SOURCE RECORDS section start

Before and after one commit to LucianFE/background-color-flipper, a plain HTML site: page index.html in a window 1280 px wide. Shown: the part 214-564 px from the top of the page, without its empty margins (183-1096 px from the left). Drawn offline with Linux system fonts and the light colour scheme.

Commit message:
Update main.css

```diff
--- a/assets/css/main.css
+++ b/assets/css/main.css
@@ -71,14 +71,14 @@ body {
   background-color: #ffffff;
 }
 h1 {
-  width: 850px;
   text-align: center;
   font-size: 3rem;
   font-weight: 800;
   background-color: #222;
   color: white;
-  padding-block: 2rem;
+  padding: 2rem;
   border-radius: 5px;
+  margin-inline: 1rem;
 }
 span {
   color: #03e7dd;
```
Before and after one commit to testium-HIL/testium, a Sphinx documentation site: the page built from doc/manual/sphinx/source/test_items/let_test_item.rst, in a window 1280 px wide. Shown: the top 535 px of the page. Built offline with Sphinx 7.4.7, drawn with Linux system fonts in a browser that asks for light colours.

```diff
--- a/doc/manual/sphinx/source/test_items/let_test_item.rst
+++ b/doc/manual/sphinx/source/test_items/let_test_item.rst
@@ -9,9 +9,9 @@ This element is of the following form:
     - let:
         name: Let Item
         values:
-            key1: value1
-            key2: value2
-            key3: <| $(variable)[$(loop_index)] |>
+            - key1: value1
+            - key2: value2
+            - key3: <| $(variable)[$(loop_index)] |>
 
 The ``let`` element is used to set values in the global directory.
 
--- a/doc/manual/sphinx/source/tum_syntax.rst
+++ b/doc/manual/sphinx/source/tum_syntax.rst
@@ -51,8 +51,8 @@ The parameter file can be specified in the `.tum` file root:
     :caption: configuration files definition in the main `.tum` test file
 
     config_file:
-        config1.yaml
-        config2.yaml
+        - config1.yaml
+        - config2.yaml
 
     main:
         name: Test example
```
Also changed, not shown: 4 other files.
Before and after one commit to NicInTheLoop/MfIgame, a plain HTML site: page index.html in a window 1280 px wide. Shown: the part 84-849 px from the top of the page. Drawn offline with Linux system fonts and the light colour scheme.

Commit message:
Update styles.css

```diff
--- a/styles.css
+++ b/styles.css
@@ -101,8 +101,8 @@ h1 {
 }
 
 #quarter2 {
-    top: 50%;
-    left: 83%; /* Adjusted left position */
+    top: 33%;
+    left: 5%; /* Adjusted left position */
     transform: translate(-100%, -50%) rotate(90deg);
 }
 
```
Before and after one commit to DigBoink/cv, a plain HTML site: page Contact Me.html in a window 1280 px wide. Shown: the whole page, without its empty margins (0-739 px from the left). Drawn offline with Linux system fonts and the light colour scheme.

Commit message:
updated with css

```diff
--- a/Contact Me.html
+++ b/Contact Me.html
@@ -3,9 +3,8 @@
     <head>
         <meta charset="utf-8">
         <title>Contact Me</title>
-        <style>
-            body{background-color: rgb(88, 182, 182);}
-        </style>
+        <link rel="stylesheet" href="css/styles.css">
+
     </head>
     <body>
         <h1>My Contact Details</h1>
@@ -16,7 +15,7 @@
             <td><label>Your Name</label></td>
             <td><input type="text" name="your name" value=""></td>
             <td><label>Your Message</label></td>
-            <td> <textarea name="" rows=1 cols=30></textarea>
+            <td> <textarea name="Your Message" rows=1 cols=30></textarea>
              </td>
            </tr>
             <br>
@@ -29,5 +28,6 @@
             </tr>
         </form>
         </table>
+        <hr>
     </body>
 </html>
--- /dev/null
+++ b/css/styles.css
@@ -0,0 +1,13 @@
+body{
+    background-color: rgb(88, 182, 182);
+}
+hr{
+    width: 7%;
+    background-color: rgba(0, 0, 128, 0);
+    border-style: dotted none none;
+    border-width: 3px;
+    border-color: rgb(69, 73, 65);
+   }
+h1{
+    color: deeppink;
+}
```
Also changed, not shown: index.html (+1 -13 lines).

SOURCE RECORDS section end

ACTIVITY: Write every entry out again. Keep each one exact.

RESULT OF THIS TASK:
Before and after one commit to LucianFE/background-color-flipper, a plain HTML site: page index.html in a window 1280 px wide. Shown: the part 214-564 px from the top of the page, without its empty margins (183-1096 px from the left). Drawn offline with Linux system fonts and the light colour scheme.

Commit message:
Update main.css

```diff
--- a/assets/css/main.css
+++ b/assets/css/main.css
@@ -71,14 +71,14 @@ body {
   background-color: #ffffff;
 }
 h1 {
-  width: 850px;
   text-align: center;
   font-size: 3rem;
   font-weight: 800;
   background-color: #222;
   color: white;
-  padding-block: 2rem;
+  padding: 2rem;
   border-radius: 5px;
+  margin-inline: 1rem;
 }
 span {
   color: #03e7dd;
```
Before and after one commit to testium-HIL/testium, a Sphinx documentation site: the page built from doc/manual/sphinx/source/test_items/let_test_item.rst, in a window 1280 px wide. Shown: the top 535 px of the page. Built offline with Sphinx 7.4.7, drawn with Linux system fonts in a browser that asks for light colours.

```diff
--- a/doc/manual/sphinx/source/test_items/let_test_item.rst
+++ b/doc/manual/sphinx/source/test_items/let_test_item.rst
@@ -9,9 +9,9 @@ This element is of the following form:
     - let:
         name: Let Item
         values:
-            key1: value1
-            key2: value2
-            key3: <| $(variable)[$(loop_index)] |>
+            - key1: value1
+            - key2: value2
+            - key3: <| $(variable)[$(loop_index)] |>
 
 The ``let`` element is used to set values in the global directory.
 
--- a/doc/manual/sphinx/source/tum_syntax.rst
+++ b/doc/manual/sphinx/source/tum_syntax.rst
@@ -51,8 +51,8 @@ The parameter file can be specified in the `.tum` file root:
     :caption: configuration files definition in the main `.tum` test file
 
     config_file:
-        config1.yaml
-        config2.yaml
+        - config1.yaml
+        - config2.yaml
 
     main:
         name: Test example
```
Also changed, not shown: 4 other files.
Before and after one commit to NicInTheLoop/MfIgame, a plain HTML site: page index.html in a window 1280 px wide. Shown: the part 84-849 px from the top of the page. Drawn offline with Linux system fonts and the light colour scheme.

Commit message:
Update styles.css

```diff
--- a/styles.css
+++ b/styles.css
@@ -101,8 +101,8 @@ h1 {
 }
 
 #quarter2 {
-    top: 50%;
-    left: 83%; /* Adjusted left position */
+    top: 33%;
+    left: 5%; /* Adjusted left position */
     transform: translate(-100%, -50%) rotate(90deg);
 }
 
```
Before and after one commit to DigBoink/cv, a plain HTML site: page Contact Me.html in a window 1280 px wide. Shown: the whole page, without its empty margins (0-739 px from the left). Drawn offline with Linux system fonts and the light colour scheme.

Commit message:
updated with css

```diff
--- a/Contact Me.html
+++ b/Contact Me.html
@@ -3,9 +3,8 @@
     <head>
         <meta charset="utf-8">
         <title>Contact Me</title>
-        <style>
-            body{background-color: rgb(88, 182, 182);}
-        </style>
+        <link rel="stylesheet" href="css/styles.css">
+
     </head>
     <body>
         <h1>My Contact Details</h1>
@@ -16,7 +15,7 @@
             <td><label>Your Name</label></td>
             <td><input type="text" name="your name" value=""></td>
             <td><label>Your Message</label></td>
-            <td> <textarea name="" rows=1 cols=30></textarea>
+            <td> <textarea name="Your Message" rows=1 cols=30></textarea>
              </td>
            </tr>
             <br>
@@ -29,5 +28,6 @@
             </tr>
         </form>
         </table>
+        <hr>
     </body>
 </html>
--- /dev/null
+++ b/css/styles.css
@@ -0,0 +1,13 @@
+body{
+    background-color: rgb(88, 182, 182);
+}
+hr{
+    width: 7%;
+    background-color: rgba(0, 0, 128, 0);
+    border-style: dotted none none;
+    border-width: 3px;
+    border-color: rgb(69, 73, 65);
+   }
+h1{
+    color: deeppink;
+}
```
Also changed, not shown: index.html (+1 -13 lines).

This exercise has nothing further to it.